Give fans something others can’t have

You can bring some much-needed attention to your page by being an active member of the Facebook community surrounding your industry. Find industry relevant pages and users on Facebook, entities which would be accessed by potential clients and industry influencers such as competitors or industry bloggers. Now interfere, interact, react and provoke.

This is the most obvious way to ensure potential clients do not just browse your page but join it – premium content gives them a reason to join. Here are three simple ways to achieve this. First, you can use the update function to send exclusive information, news and even voucher codes to your fans. Another way is to provide promotions and competitions that only fans can participate in, such as voucher raffles or quizzes. Finally, the most rich and creative way to do this is to use Facebook applications which use the ‘fangate’ function. This function transforms an application once users have ‘liked’ the page. This means that you can have an entire media rich site or special application waiting for users to explore but only if they ‘like’ your page.
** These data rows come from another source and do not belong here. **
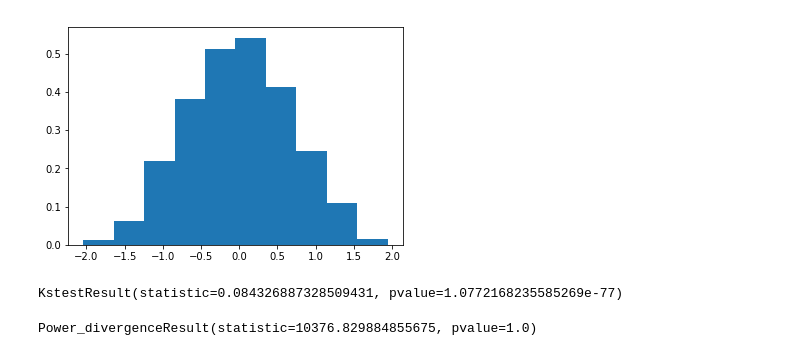
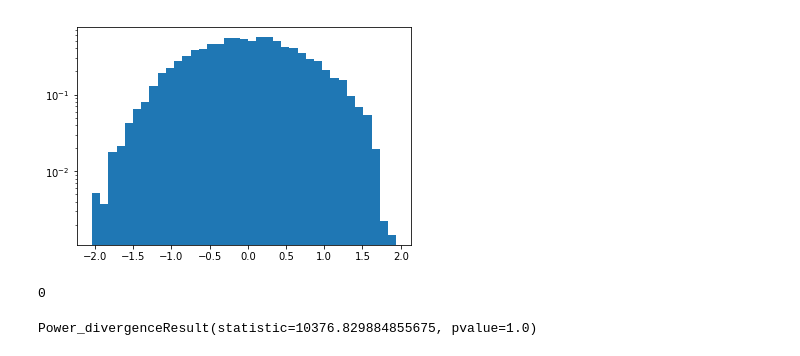
Before and after one commit to myjupyter/MS_SEM, a Jupyter notebook: RK2.ipynb, the cells around one changed output. Saved outputs shown, nothing was run; the diff lists cells and outputs as text; code cells hidden in the pictures.

```diff
--- a/RK2.ipynb
+++ b/RK2.ipynb
@@ -7,6 +7,7 @@ from scipy.stats import norm
 import  scipy.stats as stat
 
 XY = pd.read_table('Vect6017XY.dat', delimiter='    ', names = ['X','Y'])
+big_fig = lambda x: int(np.sqrt(len(x))/3)
 # %%
 plt.figure(dpi = 150)
 plt.plot(XY['X'],XY['Y'],'o', markersize = 0.5)
@@ -89,12 +121,8 @@ plt.hist(XY['X'], normed=True)
 # %%
 n_E = np.array(XY['X']) - XX
-v = plt.hist(n_E, normed=True)
+v = plt.hist(n_E, bins=big_fig(n_E), log=True,normed=True)
 p = v[0]
 x = v[1]
 plt.show()
 # %% [output]
-[figure, old version]
+[figure, new version]
-# %%
-stat.kstest(n_E, 'norm')
-# %% [output]
-KstestResult(statistic=0.084326887328509431, pvalue=1.0772168235585269e-77)
@@ -100,0 +132,4 @@ KstestResult(statistic=0.084326887328509431, pvalue=1.0772168235585269e-77)
+# %%
+len(p_val[p_val >= 0.95])
+# %% [output]
+0
```
Also changed, not shown: parts of 16 cells of this notebook.
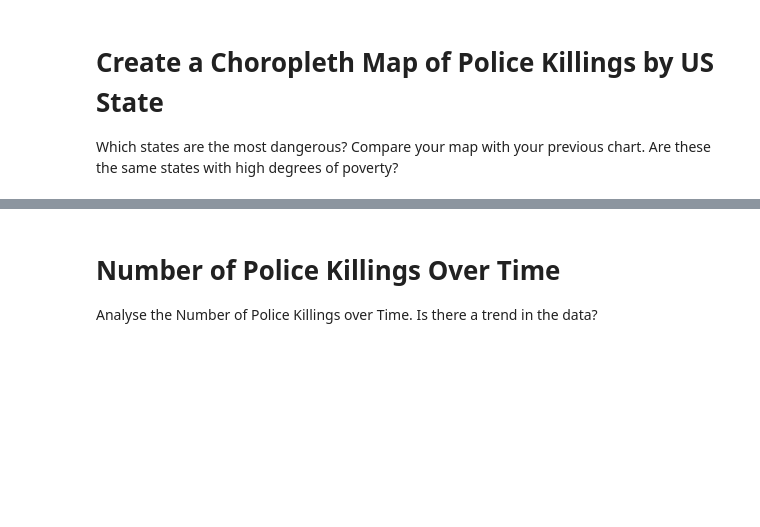
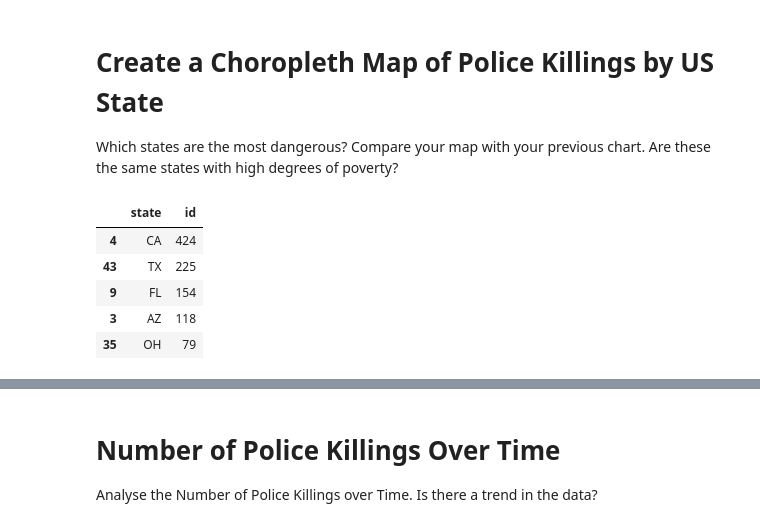
Before and after one commit to alex-coch/100-Days-of-Code---The-Complete-Python-Pro-Bootcamp-for-2021, a Jupyter notebook: 99-Analyse Deaths involving Police in the United States/Fatal_Force_(start).ipynb, the cells around one changed output, grey strips where cells are left out. Cells and saved outputs as stored; diff of their text form; code cells hidden in the pictures; blank space fills up the shorter version.

```diff
--- a/99-Analyse Deaths involving Police in the United States/Fatal_Force_(start).ipynb
+++ b/99-Analyse Deaths involving Police in the United States/Fatal_Force_(start).ipynb
@@ -551,3 +562,13 @@ Find the share of each race in the top 10 cities. Contrast this with the top 10
 # Create a Choropleth Map of Police Killings by US State
 
 Which states are the most dangerous? Compare your map with your previous chart. Are these the same states with high degrees of poverty?
+# %%
+df_fatalities_state = df_fatalities.groupby('state', as_index=False).agg({'id': pd.Series.count}).sort_values('id', ascending=False)
+df_fatalities_state.head(5)
+# %% [output]
+|  | state | id |
+| 4 | CA | 424 |
+| 43 | TX | 225 |
+| 9 | FL | 154 |
+| 3 | AZ | 118 |
+| 35 | OH | 79 |
```
Also changed, not shown: parts of 4 cells of this notebook.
Take for example a competitor’s page, which has just been targeted with a support question from a current client. A simple answer to the question from yourself would shift attention to your business page and promote your presence on this medium to all of the competitor’s clients. Allowing your social media representative to work alternative work hours might also be beneficial. Statistics from a BuddyMedia research study show fans engaged 20 per cent more with a brand that posted content outside of normal office hours.

Statistics from a BuddyMedia research study show fans engaged 20 per cent more with a brand that posted content outside of normal office hours.

66 - Money / Issue 07

Promote and be proud Make sure you promote your page on all marketing materials, e-mails and communications. All it takes is a simple Facebook icon since your target audience is interested in learning more. Facebook’s penetration in Malta is now at 50 per cent, meaning 200,000 users. Don’t worry if your page is in its early stages and has a low user count – if the content is there, the interested parties will follow. It’s not called a networking tool for nothing. These techniques, along with a healthy interest in your own page and a rich amount of content and output to your fans will make for a very ‘like’-able business page, creating a direct and visible channel to your audience.

Boost Summer Sales with a D2D Distribution. Our service is cost-effective and delivers results. Mailbox Building 113, Constitution Street, Mosta MST 9056, MALTA. Tel: (+356) 2142 2561 / 2742 2561 | Email:

The Distribution Company

dOES yOur buSinESS look innovative?

INNOVATIVE SOLUTIONS 113, Constitution Street, Mosta MST 9056, MALTA | Tel: (+356) 2142 3572 Mob: 9997 0217 | Email: sliema 路 48, tower road 路 the point shopping mall level -1 valletta 路 26, merchants street 路 tel: +356 20601075 email:

MONEY May/June '11 - Issue 7  


Read more
Read more
Similar to
Popular now
Just for you